**Task item**
Each entry must be given again exactly as it appears, with images excluded.

======== Raw data

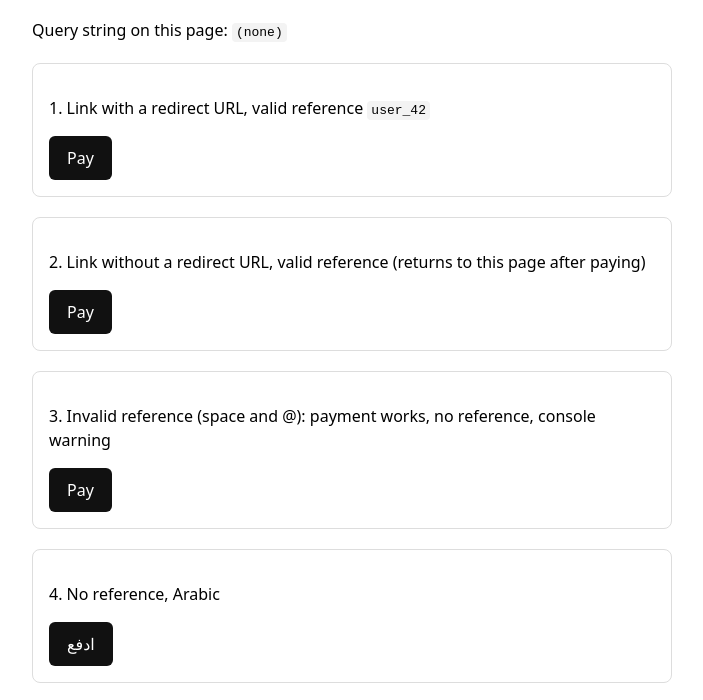
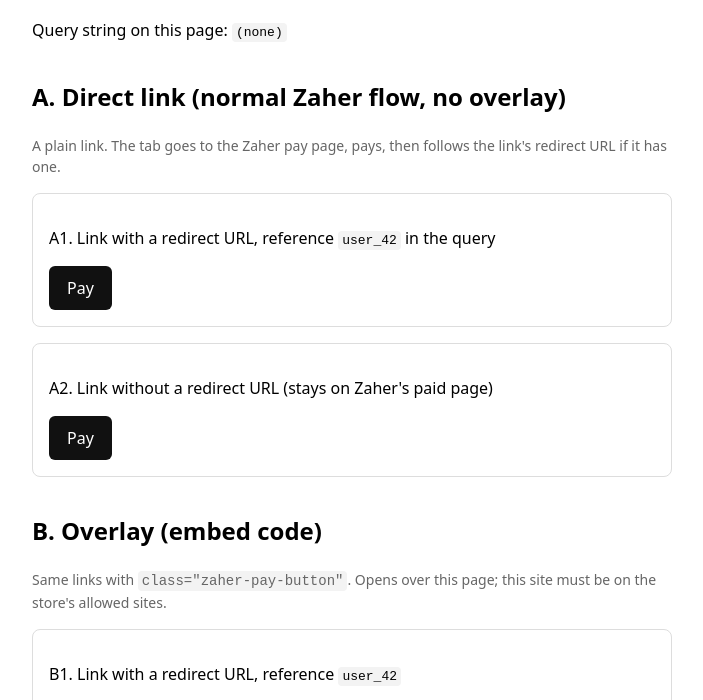
Before and after one commit to zaher-app/test-site, a plain HTML site: page payment-link-embed.html in a window 1280 px wide. Shown: the part 91-791 px from the top of the page, without its empty margins (288-991 px from the left). Drawn offline with Linux system fonts and the light colour scheme; a script that the page names is missing.

Commit message:
Embed test page: direct-link and overlay variants side by side
Co-Authored-By: Claude Opus 5.5 <noreply@anthropic.com>

```diff
--- a/payment-link-embed.html
+++ b/payment-link-embed.html
@@ -6,34 +6,52 @@
   <title>Payment link embed test</title>
   <style>
     body { font-family: system-ui, sans-serif; max-width: 640px; margin: 40px auto; padding: 0 16px; line-height: 1.5; }
-    .row { margin: 20px 0; padding: 16px; border: 1px solid #ddd; border-radius: 8px; }
-    .zaher-pay-button { display: inline-block; padding: 10px 18px; background: #111; color: #fff; border-radius: 6px; text-decoration: none; }
+    h2 { margin-top: 36px; }
+    .row { margin: 16px 0; padding: 16px; border: 1px solid #ddd; border-radius: 8px; }
+    .btn, .zaher-pay-button { display: inline-block; padding: 10px 18px; background: #111; color: #fff; border-radius: 6px; text-decoration: none; }
     code { background: #f3f3f3; padding: 2px 4px; border-radius: 4px; word-break: break-all; }
+    .muted { color: #666; font-size: 14px; }
   </style>
-  <!-- Zaher dev environment. Store "hithere" on the test database. -->
+  <!-- Zaher dev environment. Store "hithere" on the test database. Only links with class="zaher-pay-button" open the overlay. -->
   <script src="https://zaher-dev.com/embed/v1/pay.js" defer></script>
 </head>
 <body>
   <h1>Payment link embed test</h1>
   <p>Query string on this page: <code id="qs">(none)</code></p>
 
+  <h2>A. Direct link (normal Zaher flow, no overlay)</h2>
+  <p class="muted">A plain link. The tab goes to the Zaher pay page, pays, then follows the link's redirect URL if it has one.</p>
+
   <div class="row">
-    <p>1. Link with a redirect URL, valid reference <code>user_42</code></p>
+    <p>A1. Link with a redirect URL, reference <code>user_42</code> in the query</p>
+    <a class="btn" href="https://hithere.zaher-dev.com/en/pay/checker-embed-link?reference=user_42">Pay</a>
+  </div>
+
+  <div class="row">
+    <p>A2. Link without a redirect URL (stays on Zaher's paid page)</p>
+    <a class="btn" href="https://hithere.zaher-dev.com/en/pay/checker-embed-link-two">Pay</a>
+  </div>
+
+  <h2>B. Overlay (embed code)</h2>
+  <p class="muted">Same links with <code>class="zaher-pay-button"</code>. Opens over this page; this site must be on the store's allowed sites.</p>
+
+  <div class="row">
+    <p>B1. Link with a redirect URL, reference <code>user_42</code></p>
     <a href="https://hithere.zaher-dev.com/en/pay/checker-embed-link" class="zaher-pay-button" data-reference="user_42">Pay</a>
   </div>
 
   <div class="row">
-    <p>2. Link without a redirect URL, valid reference (returns to this page after paying)</p>
+    <p>B2. Link without a redirect URL (returns to this page after paying)</p>
     <a href="https://hithere.zaher-dev.com/en/pay/checker-embed-link-two" class="zaher-pay-button" data-reference="user_43">Pay</a>
   </div>
 
   <div class="row">
-    <p>3. Invalid reference (space and @): payment works, no reference, console warning</p>
+    <p>B3. Invalid reference (space and @): payment works, no reference, console warning</p>
     <a href="https://hithere.zaher-dev.com/en/pay/checker-embed-link-two" class="zaher-pay-button" data-reference="bad ref@x">Pay</a>
   </div>
 
   <div class="row">
-    <p>4. No reference, Arabic</p>
+    <p>B4. No reference, Arabic</p>
     <a href="https://hithere.zaher-dev.com/ar/pay/checker-embed-link-two" class="zaher-pay-button">ادفع</a>
   </div>
 
```
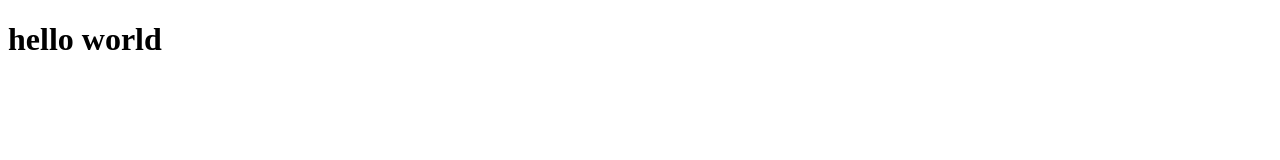
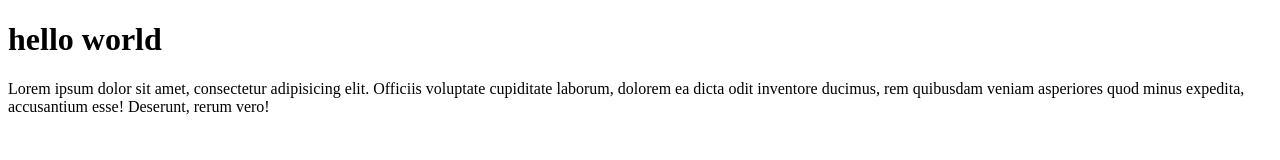
Before and after one commit to Fyodor0/raza-git, a plain HTML site: page index.html in a window 1280 px wide. Drawn offline with Linux system fonts and the light colour scheme.

Commit message:
menambahkan pragraph

```diff
--- a/index.html
+++ b/index.html
@@ -7,5 +7,6 @@
 </head>
 <body>
     <h1>hello world</h1>
+    <p>Lorem ipsum dolor sit amet, consectetur adipisicing elit. Officiis voluptate cupiditate laborum, dolorem ea dicta odit inventore ducimus, rem quibusdam veniam asperiores quod minus expedita, accusantium esse! Deserunt, rerum vero!</p>
 </body>
 </html>
```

================

**Exercise solution**
Before and after one commit to zaher-app/test-site, a plain HTML site: page payment-link-embed.html in a window 1280 px wide. Shown: the part 91-791 px from the top of the page, without its empty margins (288-991 px from the left). Drawn offline with Linux system fonts and the light colour scheme; a script that the page names is missing.

Commit message:
Embed test page: direct-link and overlay variants side by side
Co-Authored-By: Claude Opus 5.5 <noreply@anthropic.com>

```diff
--- a/payment-link-embed.html
+++ b/payment-link-embed.html
@@ -6,34 +6,52 @@
   <title>Payment link embed test</title>
   <style>
     body { font-family: system-ui, sans-serif; max-width: 640px; margin: 40px auto; padding: 0 16px; line-height: 1.5; }
-    .row { margin: 20px 0; padding: 16px; border: 1px solid #ddd; border-radius: 8px; }
-    .zaher-pay-button { display: inline-block; padding: 10px 18px; background: #111; color: #fff; border-radius: 6px; text-decoration: none; }
+    h2 { margin-top: 36px; }
+    .row { margin: 16px 0; padding: 16px; border: 1px solid #ddd; border-radius: 8px; }
+    .btn, .zaher-pay-button { display: inline-block; padding: 10px 18px; background: #111; color: #fff; border-radius: 6px; text-decoration: none; }
     code { background: #f3f3f3; padding: 2px 4px; border-radius: 4px; word-break: break-all; }
+    .muted { color: #666; font-size: 14px; }
   </style>
-  <!-- Zaher dev environment. Store "hithere" on the test database. -->
+  <!-- Zaher dev environment. Store "hithere" on the test database. Only links with class="zaher-pay-button" open the overlay. -->
   <script src="https://zaher-dev.com/embed/v1/pay.js" defer></script>
 </head>
 <body>
   <h1>Payment link embed test</h1>
   <p>Query string on this page: <code id="qs">(none)</code></p>
 
+  <h2>A. Direct link (normal Zaher flow, no overlay)</h2>
+  <p class="muted">A plain link. The tab goes to the Zaher pay page, pays, then follows the link's redirect URL if it has one.</p>
+
   <div class="row">
-    <p>1. Link with a redirect URL, valid reference <code>user_42</code></p>
+    <p>A1. Link with a redirect URL, reference <code>user_42</code> in the query</p>
+    <a class="btn" href="https://hithere.zaher-dev.com/en/pay/checker-embed-link?reference=user_42">Pay</a>
+  </div>
+
+  <div class="row">
+    <p>A2. Link without a redirect URL (stays on Zaher's paid page)</p>
+    <a class="btn" href="https://hithere.zaher-dev.com/en/pay/checker-embed-link-two">Pay</a>
+  </div>
+
+  <h2>B. Overlay (embed code)</h2>
+  <p class="muted">Same links with <code>class="zaher-pay-button"</code>. Opens over this page; this site must be on the store's allowed sites.</p>
+
+  <div class="row">
+    <p>B1. Link with a redirect URL, reference <code>user_42</code></p>
     <a href="https://hithere.zaher-dev.com/en/pay/checker-embed-link" class="zaher-pay-button" data-reference="user_42">Pay</a>
   </div>
 
   <div class="row">
-    <p>2. Link without a redirect URL, valid reference (returns to this page after paying)</p>
+    <p>B2. Link without a redirect URL (returns to this page after paying)</p>
     <a href="https://hithere.zaher-dev.com/en/pay/checker-embed-link-two" class="zaher-pay-button" data-reference="user_43">Pay</a>
   </div>
 
   <div class="row">
-    <p>3. Invalid reference (space and @): payment works, no reference, console warning</p>
+    <p>B3. Invalid reference (space and @): payment works, no reference, console warning</p>
     <a href="https://hithere.zaher-dev.com/en/pay/checker-embed-link-two" class="zaher-pay-button" data-reference="bad ref@x">Pay</a>
   </div>
 
   <div class="row">
-    <p>4. No reference, Arabic</p>
+    <p>B4. No reference, Arabic</p>
     <a href="https://hithere.zaher-dev.com/ar/pay/checker-embed-link-two" class="zaher-pay-button">ادفع</a>
   </div>
 
```
Before and after one commit to Fyodor0/raza-git, a plain HTML site: page index.html in a window 1280 px wide. Drawn offline with Linux system fonts and the light colour scheme.

Commit message:
menambahkan pragraph

```diff
--- a/index.html
+++ b/index.html
@@ -7,5 +7,6 @@
 </head>
 <body>
     <h1>hello world</h1>
+    <p>Lorem ipsum dolor sit amet, consectetur adipisicing elit. Officiis voluptate cupiditate laborum, dolorem ea dicta odit inventore ducimus, rem quibusdam veniam asperiores quod minus expedita, accusantium esse! Deserunt, rerum vero!</p>
 </body>
 </html>
```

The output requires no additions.